__What the task asks__
Write the records below out again. Match them exactly.

Top of Records provided

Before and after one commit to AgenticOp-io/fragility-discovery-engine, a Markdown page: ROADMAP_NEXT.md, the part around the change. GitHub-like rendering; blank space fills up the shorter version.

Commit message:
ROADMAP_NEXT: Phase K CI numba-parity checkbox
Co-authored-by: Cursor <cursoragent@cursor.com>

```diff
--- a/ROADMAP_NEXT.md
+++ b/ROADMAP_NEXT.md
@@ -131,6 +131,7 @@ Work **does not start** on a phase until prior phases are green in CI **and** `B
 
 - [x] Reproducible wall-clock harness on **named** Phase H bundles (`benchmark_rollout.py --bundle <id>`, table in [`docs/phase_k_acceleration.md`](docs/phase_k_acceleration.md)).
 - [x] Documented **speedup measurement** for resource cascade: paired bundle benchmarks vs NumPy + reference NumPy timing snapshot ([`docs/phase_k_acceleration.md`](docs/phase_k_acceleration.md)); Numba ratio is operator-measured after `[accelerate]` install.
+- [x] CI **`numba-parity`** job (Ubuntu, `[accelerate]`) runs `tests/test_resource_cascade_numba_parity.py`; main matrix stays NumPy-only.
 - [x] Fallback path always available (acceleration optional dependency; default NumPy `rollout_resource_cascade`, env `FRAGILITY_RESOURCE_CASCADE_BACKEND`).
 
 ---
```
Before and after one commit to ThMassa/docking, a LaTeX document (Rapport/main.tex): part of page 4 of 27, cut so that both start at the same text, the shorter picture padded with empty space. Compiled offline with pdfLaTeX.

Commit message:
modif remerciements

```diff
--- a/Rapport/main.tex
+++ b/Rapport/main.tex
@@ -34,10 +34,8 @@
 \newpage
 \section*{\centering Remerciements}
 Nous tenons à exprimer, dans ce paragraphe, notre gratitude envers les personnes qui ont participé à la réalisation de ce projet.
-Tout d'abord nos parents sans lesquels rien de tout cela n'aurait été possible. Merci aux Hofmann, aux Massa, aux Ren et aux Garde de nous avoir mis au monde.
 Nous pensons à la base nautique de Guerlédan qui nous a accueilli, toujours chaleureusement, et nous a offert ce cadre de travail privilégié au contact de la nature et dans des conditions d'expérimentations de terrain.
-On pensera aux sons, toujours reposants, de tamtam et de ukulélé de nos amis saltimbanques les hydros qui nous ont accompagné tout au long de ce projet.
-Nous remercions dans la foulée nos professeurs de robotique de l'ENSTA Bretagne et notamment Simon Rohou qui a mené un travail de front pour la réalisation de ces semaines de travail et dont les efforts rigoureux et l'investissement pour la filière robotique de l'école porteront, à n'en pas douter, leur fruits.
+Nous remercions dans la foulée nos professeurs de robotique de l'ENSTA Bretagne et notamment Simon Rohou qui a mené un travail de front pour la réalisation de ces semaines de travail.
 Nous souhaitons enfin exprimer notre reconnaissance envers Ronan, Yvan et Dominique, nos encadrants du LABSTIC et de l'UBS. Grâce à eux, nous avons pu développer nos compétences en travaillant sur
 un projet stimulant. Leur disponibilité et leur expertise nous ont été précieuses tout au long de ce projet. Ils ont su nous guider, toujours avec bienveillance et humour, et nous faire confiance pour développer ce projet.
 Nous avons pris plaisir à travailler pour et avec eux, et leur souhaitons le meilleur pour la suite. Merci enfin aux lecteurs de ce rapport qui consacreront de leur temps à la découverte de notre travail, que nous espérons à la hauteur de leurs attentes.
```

Bottom of Records provided

__Your response__
Before and after one commit to AgenticOp-io/fragility-discovery-engine, a Markdown page: ROADMAP_NEXT.md, the part around the change. GitHub-like rendering; blank space fills up the shorter version.

Commit message:
ROADMAP_NEXT: Phase K CI numba-parity checkbox
Co-authored-by: Cursor <cursoragent@cursor.com>

```diff
--- a/ROADMAP_NEXT.md
+++ b/ROADMAP_NEXT.md
@@ -131,6 +131,7 @@ Work **does not start** on a phase until prior phases are green in CI **and** `B
 
 - [x] Reproducible wall-clock harness on **named** Phase H bundles (`benchmark_rollout.py --bundle <id>`, table in [`docs/phase_k_acceleration.md`](docs/phase_k_acceleration.md)).
 - [x] Documented **speedup measurement** for resource cascade: paired bundle benchmarks vs NumPy + reference NumPy timing snapshot ([`docs/phase_k_acceleration.md`](docs/phase_k_acceleration.md)); Numba ratio is operator-measured after `[accelerate]` install.
+- [x] CI **`numba-parity`** job (Ubuntu, `[accelerate]`) runs `tests/test_resource_cascade_numba_parity.py`; main matrix stays NumPy-only.
 - [x] Fallback path always available (acceleration optional dependency; default NumPy `rollout_resource_cascade`, env `FRAGILITY_RESOURCE_CASCADE_BACKEND`).
 
 ---
```
Before and after one commit to ThMassa/docking, a LaTeX document (Rapport/main.tex): part of page 4 of 27, cut so that both start at the same text, the shorter picture padded with empty space. Compiled offline with pdfLaTeX.

Commit message:
modif remerciements

```diff
--- a/Rapport/main.tex
+++ b/Rapport/main.tex
@@ -34,10 +34,8 @@
 \newpage
 \section*{\centering Remerciements}
 Nous tenons à exprimer, dans ce paragraphe, notre gratitude envers les personnes qui ont participé à la réalisation de ce projet.
-Tout d'abord nos parents sans lesquels rien de tout cela n'aurait été possible. Merci aux Hofmann, aux Massa, aux Ren et aux Garde de nous avoir mis au monde.
 Nous pensons à la base nautique de Guerlédan qui nous a accueilli, toujours chaleureusement, et nous a offert ce cadre de travail privilégié au contact de la nature et dans des conditions d'expérimentations de terrain.
-On pensera aux sons, toujours reposants, de tamtam et de ukulélé de nos amis saltimbanques les hydros qui nous ont accompagné tout au long de ce projet.
-Nous remercions dans la foulée nos professeurs de robotique de l'ENSTA Bretagne et notamment Simon Rohou qui a mené un travail de front pour la réalisation de ces semaines de travail et dont les efforts rigoureux et l'investissement pour la filière robotique de l'école porteront, à n'en pas douter, leur fruits.
+Nous remercions dans la foulée nos professeurs de robotique de l'ENSTA Bretagne et notamment Simon Rohou qui a mené un travail de front pour la réalisation de ces semaines de travail.
 Nous souhaitons enfin exprimer notre reconnaissance envers Ronan, Yvan et Dominique, nos encadrants du LABSTIC et de l'UBS. Grâce à eux, nous avons pu développer nos compétences en travaillant sur
 un projet stimulant. Leur disponibilité et leur expertise nous ont été précieuses tout au long de ce projet. Ils ont su nous guider, toujours avec bienveillance et humour, et nous faire confiance pour développer ce projet.
 Nous avons pris plaisir à travailler pour et avec eux, et leur souhaitons le meilleur pour la suite. Merci enfin aux lecteurs de ce rapport qui consacreront de leur temps à la découverte de notre travail, que nous espérons à la hauteur de leurs attentes.
```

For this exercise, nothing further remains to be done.